I love a well-told tale that explores human behavior--whether it's fiction or memoir--and I love the joy that comes from writing them. I've explored the beginnings of fiction and memoir in a group called Temescal Writers, I've drafted a bunch of story starts in a private freewriting group I call the Berkeley Women, and I've had a few short pieces published. I have several drafts of a YA manuscript, currently called Talent, but after being in a Young Adult novel class this fall I realized I no longer enjoy the genre. Though I was strongly encouraged to keep going, I am grateful that I have moved on.

8. What's next for you?

Once I get caught up with promotion, the next issue of Writer Advice, and the Writer Advice Flash Prose Contest, I want to write more fiction and memoir. I got a few story ideas while directing WOMEN SPEAK OUT and this week I got one from being in a pool of jurors. Now I need time to write more than promotion for You Want Me to Do What? and once I have something drafted, I'll need to find writing partners to give me feedback.

9. Any advice for aspiring or beginning writers?

No one else can tell your story. Don't let your slice of human history get lost. If every freewrite is on the same subject, there is more to explore. Keep digging for the gold. And, in case you haven't heard it, write every day if possible and read in the genres you want to write.

10.Anything you would like to add?

1) Visit Writer Advice, www.writeradvice.com, to read author interviews, reviews, the latest contest and market info, and the pages about journaling for caregivers. Click on "Guidelines" if you want to submit your writing to us.
2) If you read this before April 15, 2009, consider entering Writer Advice's Flash Prose Contest. Guidelines are on the home page of Writer Advice.

Thank you for this opportunity, Camille. After 12 years of interviewing authors for Writer Advice, it's great fun to be the subject of an interview.


Anonymous said...

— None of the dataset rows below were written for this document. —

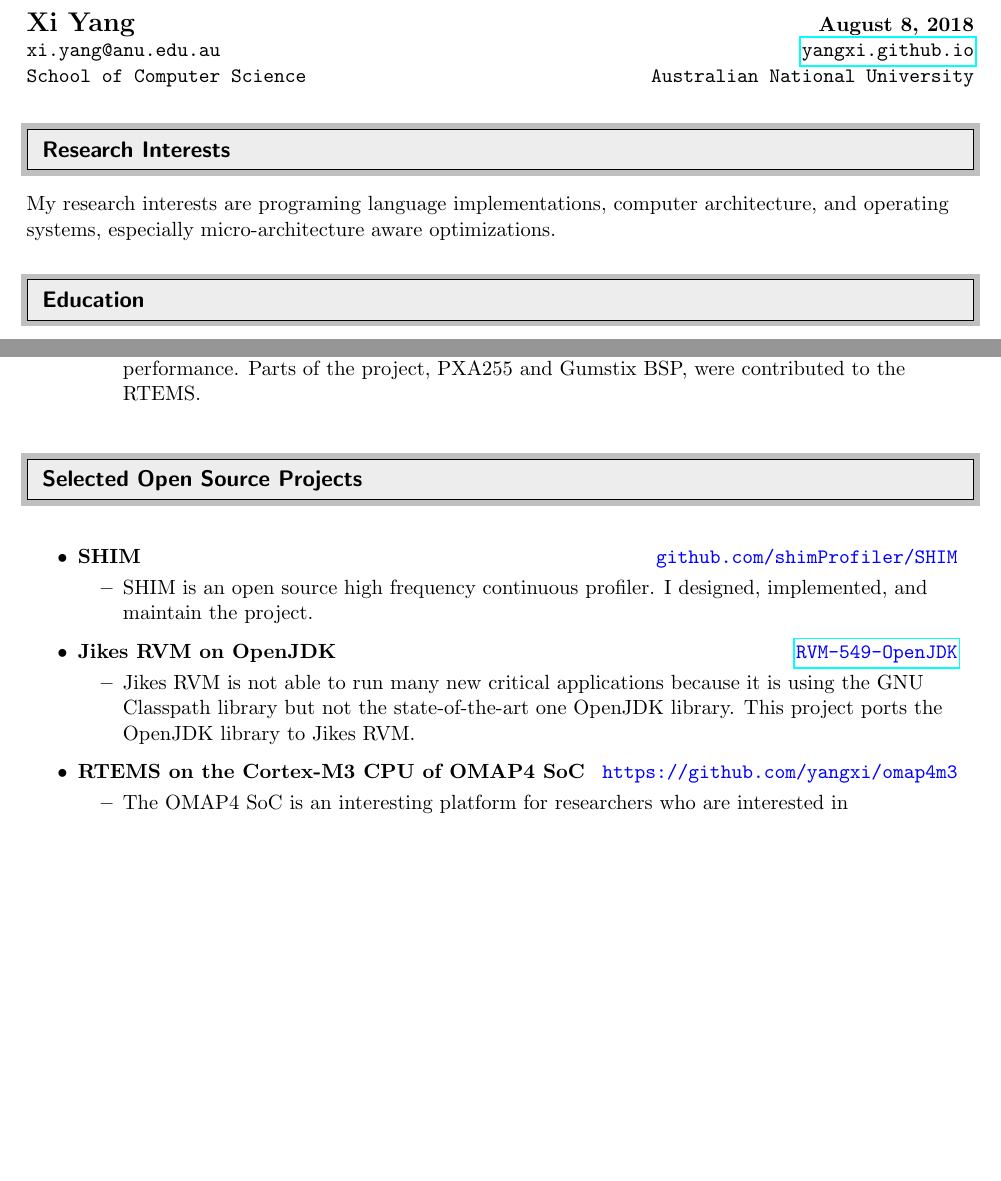
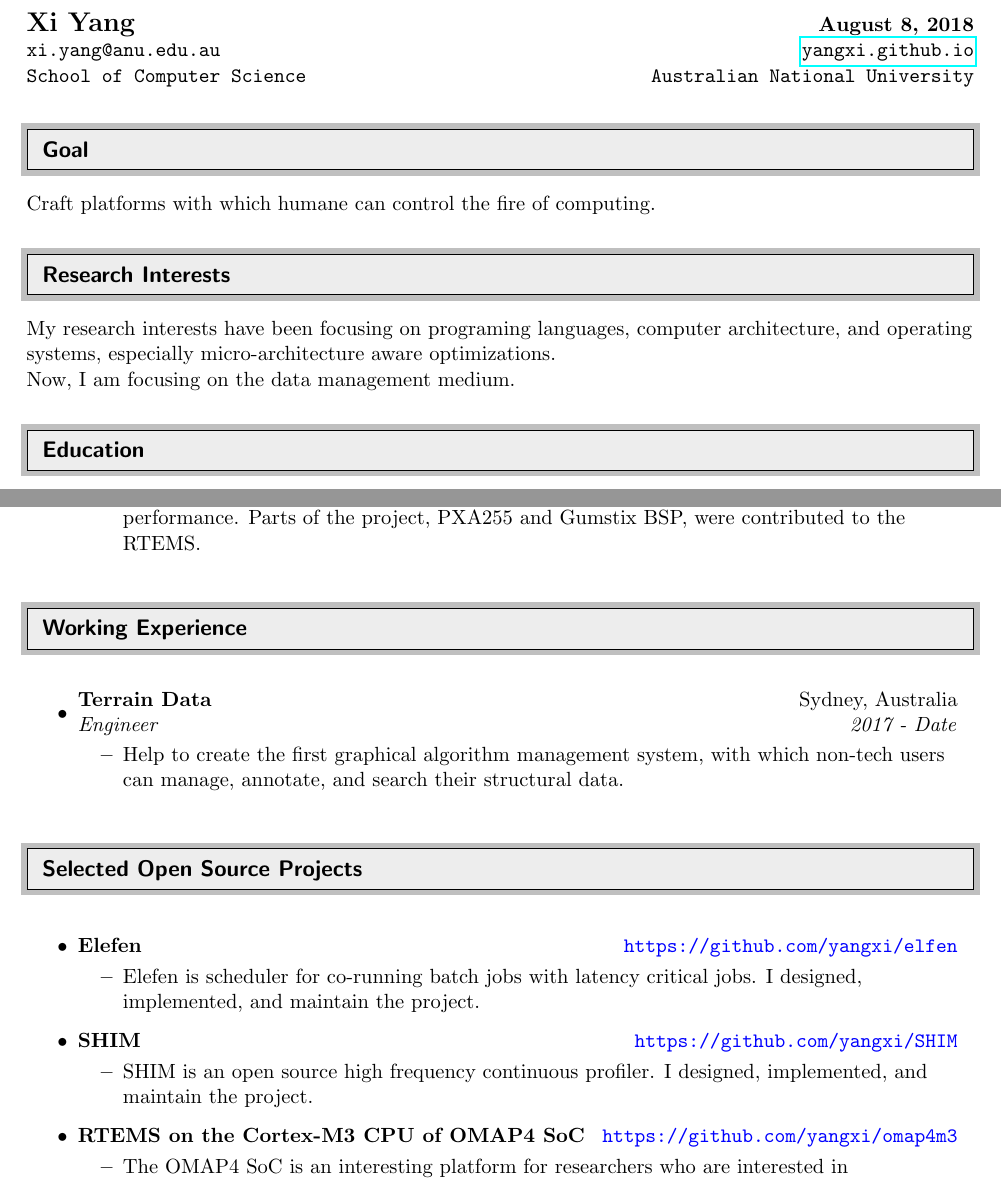
Before and after one commit to yangxi/resume, a LaTeX CV (XiYangResume.tex): two parts of pages 1 and 3 of 3, joined at a grey line, cut so that both start at the same text, the shorter picture padded with empty space. Compiled offline with pdfLaTeX.

Commit message:
Update resume.

```diff
--- a/XiYangResume.tex
+++ b/XiYangResume.tex
@@ -75,13 +75,19 @@
 
 %%%%%%%%%%%%%%%%%%%%%%%%%%%%%%
 
+\resheading{Goal}
+
+Craft platforms with which humane can control the fire of computing.
+
 \resheading{Research Interests}
 %%%%%%%%%%%%%%%%%%%%%%%%%%%%%%
 
 
-My research interests are programing language implementations, computer
+My research interests have been focusing on programing languages, computer
 architecture, and operating systems, especially micro-architecture aware
 optimizations.
+
+Now, I am focusing on the data management medium.
 
 
 %%%%%%%%%%%%%%%%%%%%%%%%%%%%%%
@@ -242,8 +248,27 @@ the 2011 ACM SIGPLAN Conference on Object-Oriented Programming, Systems, Languag
           \resitem {Ported the RTEMS, a single address space RTOS, to the L4
           Microkernel, and evaluated the performance. Parts of the project,
           PXA255 and Gumstix BSP, were contributed to the RTEMS.}
-          \end{itemize}
-\end{itemize}
+      \end{itemize}
+    \end{itemize}
+
+
+%%%%%%%%%%%%%%%%%%%%%%%%%%%%%%
+
+\resheading{Working Experience}
+
+%%%%%%%%%%%%%%%%%%%%%%%%%%%%%%
+
+
+\begin{itemize}
+
+\item
+	\ressubheading{Terrain Data}{Sydney, Australia}{Engineer}{2017 - Date}
+	\begin{itemize}
+                \resitem {Help to create the first graphical algorithm
+                  management system, with which non-tech users can
+                  manage, annotate, and search their structural data.}
+              \end{itemize}
+        \end{itemize}
 
 
 %%%%%%%%%%%%%%%%%%%%%%%%%%%%%%
@@ -252,20 +277,18 @@ the 2011 ACM SIGPLAN Conference on Object-Oriented Programming, Systems, Languag
 
 %%%%%%%%%%%%%%%%%%%%%%%%%%%%%%
 \begin{itemize}
+  \item
+  \ressubheadingTwo{Elefen}{\texttt{\color{blue} https://github.com/yangxi/elfen}}
+  \begin{itemize}
+    \resitem{Elefen is scheduler for co-running batch jobs with
+      latency critical jobs. I designed,
+      implemented, and maintain the project.}
+  \end{itemize}
 \item
-  \ressubheadingTwo{SHIM}{\texttt{\color{blue} github.com/shimProfiler/SHIM}}
+  \ressubheadingTwo{SHIM}{\texttt{\color{blue} https://github.com/yangxi/SHIM}}
   \begin{itemize}
     \resitem{SHIM is an open source high frequency continuous profiler. I designed,
       implemented, and maintain the project.}
-  \end{itemize}
-\item
-  \ressubheadingTwo{Jikes RVM on
-    OpenJDK}{\texttt{\href{http://hg.code.sourceforge.net/p/jikesrvm/code/shortlog/1c39f36bc842}{\color{blue}
-        RVM-549-OpenJDK}}}
-  \begin{itemize}
-    \resitem{Jikes RVM is not able to run many new critical applications
-      because it is using the GNU Classpath library but not the state-of-the-art
-      one OpenJDK library. This project ports the OpenJDK library to Jikes RVM.}
   \end{itemize}
 \item
   \ressubheadingTwo{RTEMS on the Cortex-M3 CPU of OMAP4 SoC}{\texttt{\color{blue} https://github.com/yangxi/omap4m3}}
```
Also changed, not shown: XiYangResume.pdf.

Awonderful interview, Camille, and an inspiring and beautiful message, Lynn. Thank you both.xoxox

Terri Thayer said...

Welcome to Killer Hobbies, Lynn. Yours is a story that resonates with so many. Congratulations.

Joanna Campbell Slan said...

This is lovely, Lynn. I post sentence prompts--but I call them "journaling prompts" on twitter. I've seen the power of starting an idea and letting our juices take over. You've put this idea to a wonderful use.


Betty Hechtman said...

When my mother was dying and I sat in the hospital room alone, I wrote and wrote and wrote. It was someplace to put all those feelings. It made saying goodbye easier. I am sure it helps caregivers to journal. All those feelings need a place to go.

B. Lynn Goodwin said...

Thank you so much for your kind comments.

Terri, it's always encouraging to hear that my story resonates. I did not know that when I was a caregiver.

Joanna, I love the idea of posting sentence starts (prompts) and will try it on Facebook since I'm not on Twitter.

Betty, you understand exactly what the book is about from first-hand experience. I am glad to "meet" someone else who wrote in a hospital room. Do you still journal?

Camille, thanks so much for inviting me to share here.

B. Lynn Goodwin
Author of You Want Me to Do What? Journaling for Caregivers

Carolyn Howard-Johnson said...

I reviewed You Want Me To Do What? and loved it. It's also been a wonderful benefit of networking that Lynn will be sharing a booth with me at the LA Times Festival of Books (Booth 610). We'd both love to see you there!

Carolyn Howard-Johnson
Author of the multi award-winning series of HowToDoItFrugally series of books for writers

Lynn said...

Thanks so much for you posting, Carolyn. It will be fun to participate in the LA Times Book Festival. Maybe someday the opening scene of a mystery will be the UCLA campus on the day of the LA Times Book Festival.

Author of You Want Me to Do What? Journaling for Caregivers